=== EXERCISE MATERIAL ===

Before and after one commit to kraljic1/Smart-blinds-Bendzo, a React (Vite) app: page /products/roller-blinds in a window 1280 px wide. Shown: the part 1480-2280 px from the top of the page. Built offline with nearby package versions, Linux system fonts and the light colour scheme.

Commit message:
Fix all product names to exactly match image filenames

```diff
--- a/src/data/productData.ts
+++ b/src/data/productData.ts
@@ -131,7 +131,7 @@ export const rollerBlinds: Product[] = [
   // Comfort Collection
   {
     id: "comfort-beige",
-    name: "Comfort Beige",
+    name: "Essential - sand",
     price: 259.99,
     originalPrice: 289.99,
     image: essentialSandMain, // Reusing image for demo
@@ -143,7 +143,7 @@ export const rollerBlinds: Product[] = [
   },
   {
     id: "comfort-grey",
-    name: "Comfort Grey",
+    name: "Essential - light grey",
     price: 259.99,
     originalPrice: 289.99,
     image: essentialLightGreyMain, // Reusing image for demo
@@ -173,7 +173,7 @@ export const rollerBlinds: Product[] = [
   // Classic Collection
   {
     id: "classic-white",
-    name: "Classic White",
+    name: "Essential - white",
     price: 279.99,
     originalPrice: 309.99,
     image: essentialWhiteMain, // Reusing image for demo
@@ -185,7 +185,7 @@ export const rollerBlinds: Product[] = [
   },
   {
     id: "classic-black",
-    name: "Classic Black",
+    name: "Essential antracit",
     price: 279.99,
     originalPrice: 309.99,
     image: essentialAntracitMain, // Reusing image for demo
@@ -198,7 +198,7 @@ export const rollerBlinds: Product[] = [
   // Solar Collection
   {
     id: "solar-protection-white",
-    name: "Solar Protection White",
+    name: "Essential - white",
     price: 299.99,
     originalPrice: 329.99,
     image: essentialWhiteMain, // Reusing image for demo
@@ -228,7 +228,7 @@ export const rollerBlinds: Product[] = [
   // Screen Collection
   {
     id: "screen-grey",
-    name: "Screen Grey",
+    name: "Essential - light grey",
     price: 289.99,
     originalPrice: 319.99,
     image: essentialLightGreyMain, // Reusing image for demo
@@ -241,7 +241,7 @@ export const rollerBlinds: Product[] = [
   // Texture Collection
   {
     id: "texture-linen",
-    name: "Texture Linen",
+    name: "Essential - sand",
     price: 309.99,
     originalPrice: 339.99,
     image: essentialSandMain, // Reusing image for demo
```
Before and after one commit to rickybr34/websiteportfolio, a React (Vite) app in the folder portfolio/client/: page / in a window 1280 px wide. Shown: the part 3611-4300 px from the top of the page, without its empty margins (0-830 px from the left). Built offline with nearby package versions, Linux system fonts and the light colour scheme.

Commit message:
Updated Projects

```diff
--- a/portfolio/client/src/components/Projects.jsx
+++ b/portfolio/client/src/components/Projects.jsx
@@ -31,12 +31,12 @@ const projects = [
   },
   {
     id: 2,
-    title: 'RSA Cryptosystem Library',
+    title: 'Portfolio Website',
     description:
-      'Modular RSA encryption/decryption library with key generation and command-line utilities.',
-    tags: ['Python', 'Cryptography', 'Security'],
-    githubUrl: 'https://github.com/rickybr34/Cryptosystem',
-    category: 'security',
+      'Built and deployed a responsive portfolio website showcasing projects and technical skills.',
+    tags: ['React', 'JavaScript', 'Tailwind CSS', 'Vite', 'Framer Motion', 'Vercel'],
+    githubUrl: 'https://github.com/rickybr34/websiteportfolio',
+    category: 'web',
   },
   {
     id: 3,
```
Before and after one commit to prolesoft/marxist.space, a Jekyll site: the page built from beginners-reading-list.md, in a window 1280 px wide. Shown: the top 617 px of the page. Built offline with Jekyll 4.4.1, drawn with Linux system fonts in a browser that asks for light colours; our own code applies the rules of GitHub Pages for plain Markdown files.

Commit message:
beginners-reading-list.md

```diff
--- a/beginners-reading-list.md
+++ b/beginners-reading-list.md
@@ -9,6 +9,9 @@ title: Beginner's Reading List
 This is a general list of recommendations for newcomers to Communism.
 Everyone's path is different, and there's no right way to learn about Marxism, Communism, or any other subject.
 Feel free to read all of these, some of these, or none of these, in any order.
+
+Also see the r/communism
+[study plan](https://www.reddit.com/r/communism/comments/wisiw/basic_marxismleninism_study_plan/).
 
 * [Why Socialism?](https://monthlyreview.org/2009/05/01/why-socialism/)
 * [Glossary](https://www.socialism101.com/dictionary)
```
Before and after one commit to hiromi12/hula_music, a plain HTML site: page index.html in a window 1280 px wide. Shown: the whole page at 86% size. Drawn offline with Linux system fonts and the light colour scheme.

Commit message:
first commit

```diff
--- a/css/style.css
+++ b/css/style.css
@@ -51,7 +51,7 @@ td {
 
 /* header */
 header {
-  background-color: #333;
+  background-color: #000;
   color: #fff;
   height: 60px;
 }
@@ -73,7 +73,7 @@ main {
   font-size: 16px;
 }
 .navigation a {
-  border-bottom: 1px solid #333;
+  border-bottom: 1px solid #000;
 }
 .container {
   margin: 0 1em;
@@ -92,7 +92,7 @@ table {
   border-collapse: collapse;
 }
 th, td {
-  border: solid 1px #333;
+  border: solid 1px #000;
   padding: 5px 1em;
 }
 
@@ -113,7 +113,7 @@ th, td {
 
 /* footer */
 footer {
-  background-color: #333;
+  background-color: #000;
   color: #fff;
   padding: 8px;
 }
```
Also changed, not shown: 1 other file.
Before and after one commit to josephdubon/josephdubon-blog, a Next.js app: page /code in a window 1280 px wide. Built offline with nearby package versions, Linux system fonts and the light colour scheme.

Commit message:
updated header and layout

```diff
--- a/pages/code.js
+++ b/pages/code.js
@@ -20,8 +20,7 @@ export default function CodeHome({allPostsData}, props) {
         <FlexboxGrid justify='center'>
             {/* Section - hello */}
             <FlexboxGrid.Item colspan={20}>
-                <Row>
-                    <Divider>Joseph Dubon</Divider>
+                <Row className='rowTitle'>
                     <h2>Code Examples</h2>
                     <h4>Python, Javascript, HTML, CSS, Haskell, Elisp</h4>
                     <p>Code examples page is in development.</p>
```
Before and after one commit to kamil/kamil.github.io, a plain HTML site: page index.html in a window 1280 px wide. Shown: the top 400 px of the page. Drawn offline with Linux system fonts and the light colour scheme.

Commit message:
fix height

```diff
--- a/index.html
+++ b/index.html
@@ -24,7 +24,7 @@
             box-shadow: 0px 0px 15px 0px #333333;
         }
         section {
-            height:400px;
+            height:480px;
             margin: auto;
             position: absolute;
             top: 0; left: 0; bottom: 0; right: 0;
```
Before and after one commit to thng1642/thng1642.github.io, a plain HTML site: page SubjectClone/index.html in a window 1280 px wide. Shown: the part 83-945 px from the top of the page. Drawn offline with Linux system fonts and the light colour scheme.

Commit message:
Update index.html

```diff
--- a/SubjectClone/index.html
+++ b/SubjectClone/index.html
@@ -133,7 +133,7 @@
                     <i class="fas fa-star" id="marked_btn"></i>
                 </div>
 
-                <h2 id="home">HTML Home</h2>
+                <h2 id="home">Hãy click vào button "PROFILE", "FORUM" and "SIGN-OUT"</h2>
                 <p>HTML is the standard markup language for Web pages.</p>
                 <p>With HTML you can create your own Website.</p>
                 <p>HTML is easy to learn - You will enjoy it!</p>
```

===

TASK OBJECTIVE: Looking at the entries above, work out how many lines contain "Python", then reply with that number and no other words.

SOLVED PROBLEM: 2